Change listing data
......

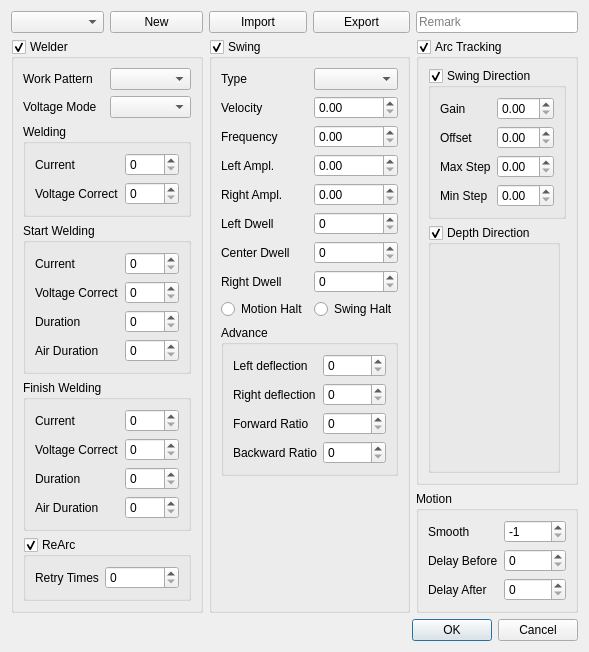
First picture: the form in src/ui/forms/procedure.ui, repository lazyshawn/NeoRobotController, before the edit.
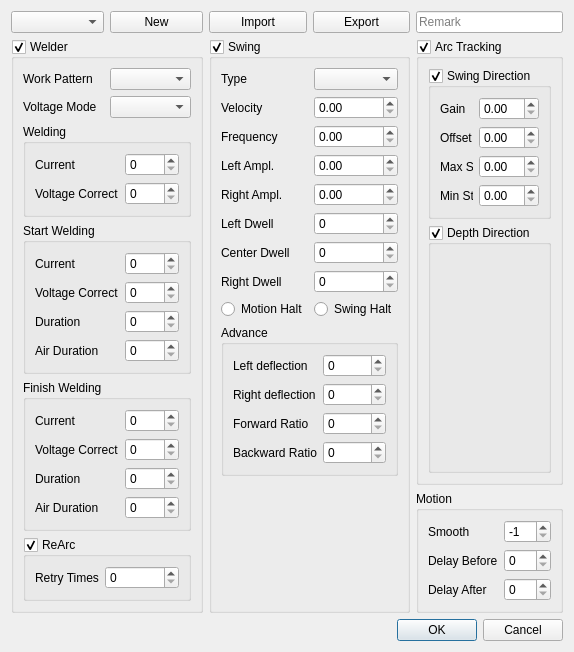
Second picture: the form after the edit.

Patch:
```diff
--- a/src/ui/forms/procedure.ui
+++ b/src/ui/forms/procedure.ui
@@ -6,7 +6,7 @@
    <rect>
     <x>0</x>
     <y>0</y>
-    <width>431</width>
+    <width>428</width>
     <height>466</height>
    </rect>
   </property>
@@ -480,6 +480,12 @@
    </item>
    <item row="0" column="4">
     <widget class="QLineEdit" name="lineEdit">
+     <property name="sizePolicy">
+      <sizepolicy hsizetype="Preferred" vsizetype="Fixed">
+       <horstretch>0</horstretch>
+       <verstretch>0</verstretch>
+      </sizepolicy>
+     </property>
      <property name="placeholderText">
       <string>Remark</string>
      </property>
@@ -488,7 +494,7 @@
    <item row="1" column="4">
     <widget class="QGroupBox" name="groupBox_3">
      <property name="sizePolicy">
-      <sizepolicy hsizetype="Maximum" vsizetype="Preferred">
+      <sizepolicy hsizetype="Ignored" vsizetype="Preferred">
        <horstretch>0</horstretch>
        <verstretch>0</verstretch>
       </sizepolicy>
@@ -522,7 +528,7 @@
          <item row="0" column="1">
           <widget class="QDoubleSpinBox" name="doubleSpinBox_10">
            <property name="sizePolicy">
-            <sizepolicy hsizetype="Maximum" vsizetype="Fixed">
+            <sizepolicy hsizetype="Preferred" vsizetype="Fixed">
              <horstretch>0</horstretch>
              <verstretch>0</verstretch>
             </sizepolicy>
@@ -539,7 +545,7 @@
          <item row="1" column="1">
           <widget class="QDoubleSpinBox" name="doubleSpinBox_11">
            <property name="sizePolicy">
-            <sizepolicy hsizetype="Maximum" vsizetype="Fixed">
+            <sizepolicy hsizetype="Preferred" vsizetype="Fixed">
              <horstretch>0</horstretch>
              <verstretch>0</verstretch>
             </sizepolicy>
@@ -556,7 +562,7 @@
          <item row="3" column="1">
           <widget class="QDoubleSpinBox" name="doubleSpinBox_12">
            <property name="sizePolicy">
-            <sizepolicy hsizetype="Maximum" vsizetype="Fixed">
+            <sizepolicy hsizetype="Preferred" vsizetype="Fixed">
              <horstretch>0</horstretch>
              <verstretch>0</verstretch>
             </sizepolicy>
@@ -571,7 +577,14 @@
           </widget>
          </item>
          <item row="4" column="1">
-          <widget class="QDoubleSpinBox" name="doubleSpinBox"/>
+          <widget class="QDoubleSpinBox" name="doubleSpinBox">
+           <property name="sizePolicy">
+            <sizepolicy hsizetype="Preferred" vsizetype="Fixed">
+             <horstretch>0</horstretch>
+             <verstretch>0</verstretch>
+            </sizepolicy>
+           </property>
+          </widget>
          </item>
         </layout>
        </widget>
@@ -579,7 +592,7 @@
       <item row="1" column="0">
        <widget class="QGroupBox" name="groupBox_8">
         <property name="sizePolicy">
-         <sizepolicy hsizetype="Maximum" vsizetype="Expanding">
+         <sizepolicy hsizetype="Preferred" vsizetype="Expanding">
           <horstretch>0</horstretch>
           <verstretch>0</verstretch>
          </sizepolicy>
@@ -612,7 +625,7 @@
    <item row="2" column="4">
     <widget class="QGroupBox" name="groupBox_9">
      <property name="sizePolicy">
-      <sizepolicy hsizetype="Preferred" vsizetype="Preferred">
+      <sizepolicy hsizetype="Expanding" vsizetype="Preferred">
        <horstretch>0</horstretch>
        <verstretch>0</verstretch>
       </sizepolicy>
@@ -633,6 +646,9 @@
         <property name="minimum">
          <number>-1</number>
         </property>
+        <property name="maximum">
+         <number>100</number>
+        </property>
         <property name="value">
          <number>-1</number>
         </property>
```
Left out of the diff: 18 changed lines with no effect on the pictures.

......

### What you should do
Lines from the entries that contain the string "procedure" must be found and copied.

### Result of this task
First picture: the form in src/ui/forms/procedure.ui, repository lazyshawn/NeoRobotController, before the edit.
--- a/src/ui/forms/procedure.ui
+++ b/src/ui/forms/procedure.ui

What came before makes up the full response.